Class of 2024: A Reflection of an Unusual Way to Start University

As we head into reading week, I decided it was time for me to do a bit of reflection. As a freshman, this will be my first ever reading week. Exciting? I've heard good things so yeah, I guess I'm hyped that we get a week off to study and catch up on work.

I am part of the class of 2024 which means I graduated from high school a couple of months ago. No live-in-person graduation. No highly-anticipated-for prom. No final goodbyes to beloved teachers and friends. This was the reality for many grade 12 senior students...including myself.

Okay, backstory time. I remember like it was yesterday. It was Thursday, March 12 and teachers were wishing us a great spring break (I come from a non-semestered high-school by the way), whilst telling us to prepare for our upcoming assignments after the break. I was talking to my friends what their plans for spring break were and realizing how quickly we were approaching the end of our high school careers. I went to work and started doing real estate related things (I'm a receptionist at a brokerage). And then, BAM. A little over 20 minutes after I arrived, I heard the accountant at the office get off the phone and said, "Holy sh*t". Concerned, I asked what happened and that's when she told me that schools across Ontario would be shut down for two additional weeks following spring break. I couldn't believe it.

As the weeks passed by, the Ontario government kept postponing the re-opening date for school. In short, that Thursday was the second-last day I spent in the physical building as an official high school student.
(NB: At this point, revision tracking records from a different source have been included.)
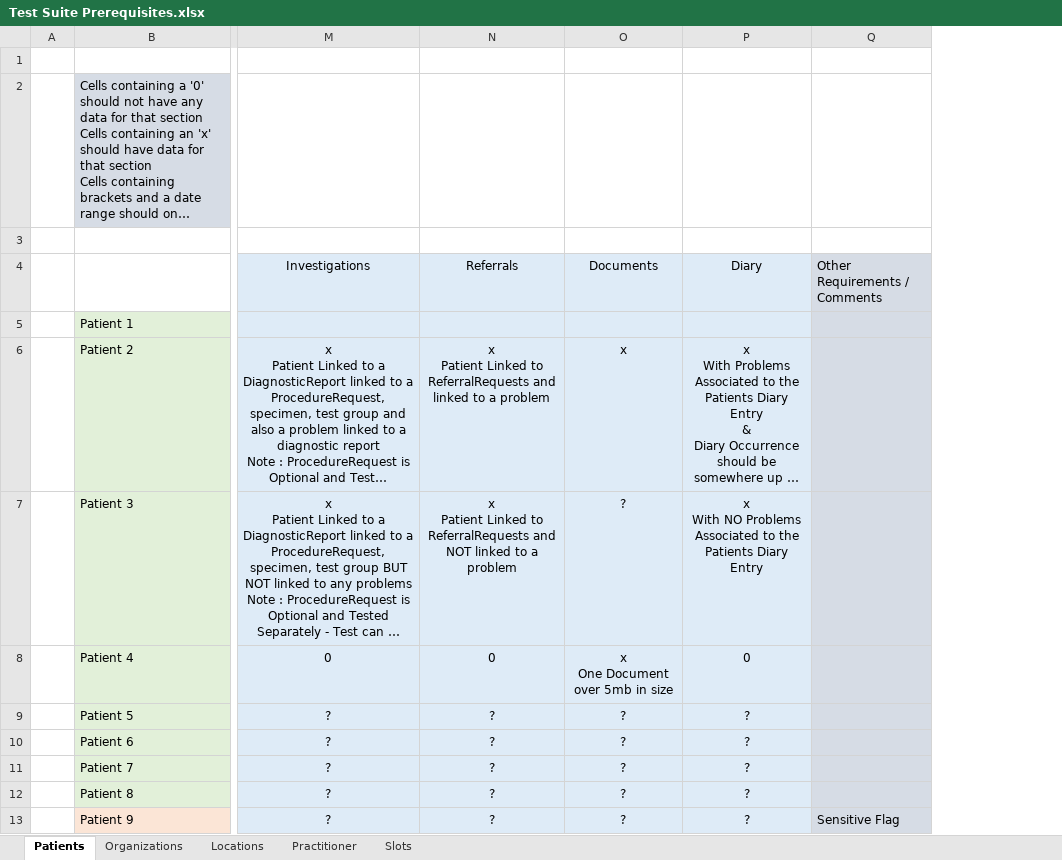
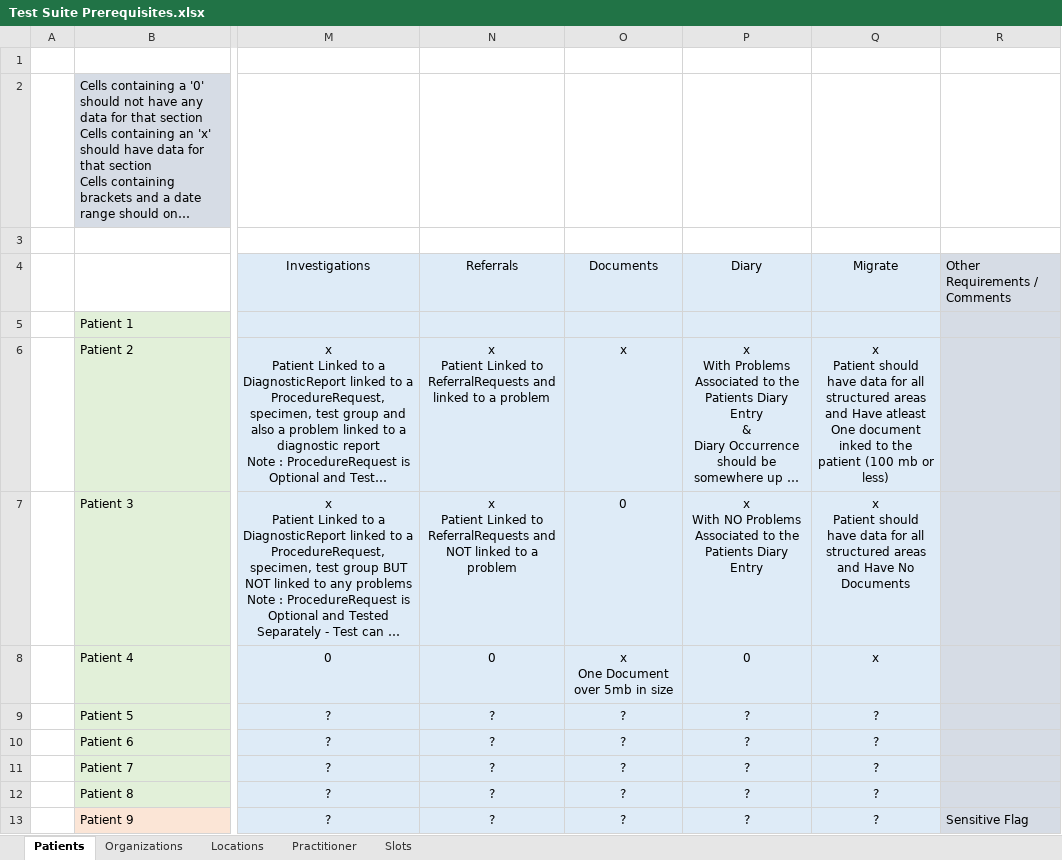
Before and after one commit to nhsconnect/gpconnect-provider-testing, an Excel workbook: Data/Test Suite Prerequisites.xlsx, sheet Patients, drawn as a sheet; only a part is shown, gaps mark what is left out; long unchanged cells end in …; values as stored, in another font and other column widths than the file's, no borders; ↵ is a line break in a cell; the diff names each change by its address in the sheet, - before the commit and + after, or states it on an @@ line.

Commit message:
updated test requirements sheet

```diff
--- a/Data/Test Suite Prerequisites.xlsx (sheet Patients)
+++ b/Data/Test Suite Prerequisites.xlsx (sheet Patients)
+column Q, rows 4-13: Migrate |  | x ↵ Patient should have data for all structured areas ↵ and Have atleast One document inked to the patient (100 mb or less) | x ↵ Patient should have data for all structured areas ↵ and Have No Documents | x | ? | ? | ? | ? | ?
-O7: ?
+O7: 0
```
Also changed, not shown: 2 other files.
School only re-opened in September, but of course I had graduated already by then.

If you had told me a year ago or even in early March that I would not have had graduation, prom or a normal start to my university career, I probably would have laughed out loud, never believing a word. But alas, here we are.

To be honest, it did hurt that many of us didn't get to experience our senior year the way that previous generations had. Shoutout to Ryerson's class of 2020 (and 2021 it looks like) who had a bit of their final semester and convocation ceremony online. My heart goes out to you! 

I came into university knowing for the most part that I wouldn’t have the typical freshman year. No fun-filled orientation week, no getting lost around campus trying to get to class on time, and no meeting new people (live in person at least).

Everything right now is delivered virtual, but it was no different then the second half of senior year back in high school. So for those of you who feel sorry for us freshmen for having our first university classes all virtual, don't feel too bad, many of us are already used to it. The transition for me, wasn't as difficult as I thought it would be which was a good thing.

But while I'm a realist, I don't want to end this reflection on a negative note.

Aside from all the negative parts of not having a typical first year, on the bright side, I don't have to commute an hour and a half to get to campus! Like many of you, I can just roll out of bed two minutes before my lecture and not miss anything! Technology is amazing (if you don't count lousy wi-fi and awkward Zoom breakout room sessions) and asynchronous classes are just wonderful. Unlike in high school, in many of my classes this semester, I don't even need to turn on my camera and my microphone which is truly a relief for a socially awkward being like me. To sum it up, I have a lot more time on my hands compared to if we had been on campus which means watching more episodes of The Good Place on Netflix!

I try not to think about what would have happened had the pandemic never occurred and I admit, it's hard sometimes. There are many instances in the day where I wonder, "What if....?" But I've been making the most of it by joining various clubs and writing for publications (like Her Campus!) and 'putting myself out there' as they say. There's so many opportunities here at Ryerson that suits everyone's liking, it's actually crazy. And a tip for all you freshmen out there like me (or anybody else, really), reach out to older students! I'm in Creative Industries and in my opinion, there are so many awesome people willing to help out if you just ask! 

In August, I joined the Tri-Mentoring program and started reaching out to many students in my program and asked them for advice. It was basically cold-emailing to any person who would listen and then give me any suggestion on how to succeed at Ryerson. Side note: the Tri-Mentoring program is a great Ryerson resource that hooks mentees with mentors who are usually in the same program but in upper year. In addition to the supportive community, there are so many other opportunities for further guidance and leadership for those willing to mentor younger students. 

So what am I trying to get at here? Yeah, COVID sucks, but it's out of our control, as in we can't control when it ends. However, at the end of the day, we just got to look at the positive and keep going from here. Go ahead and dwell on the past but eventually, you have to move on and continue to look ahead. Be grateful and make the most of what you've got. I don't want to sound preachy, but it's true. 

Eventually, better days will arrive once this COVID-19 pandemic is over. One day, even if it's a year from now, we'll all return to campus without the need for a mask and social-distancing, but as of now, we must remain diligent and do our best.

Have an awesome rest of your reading week!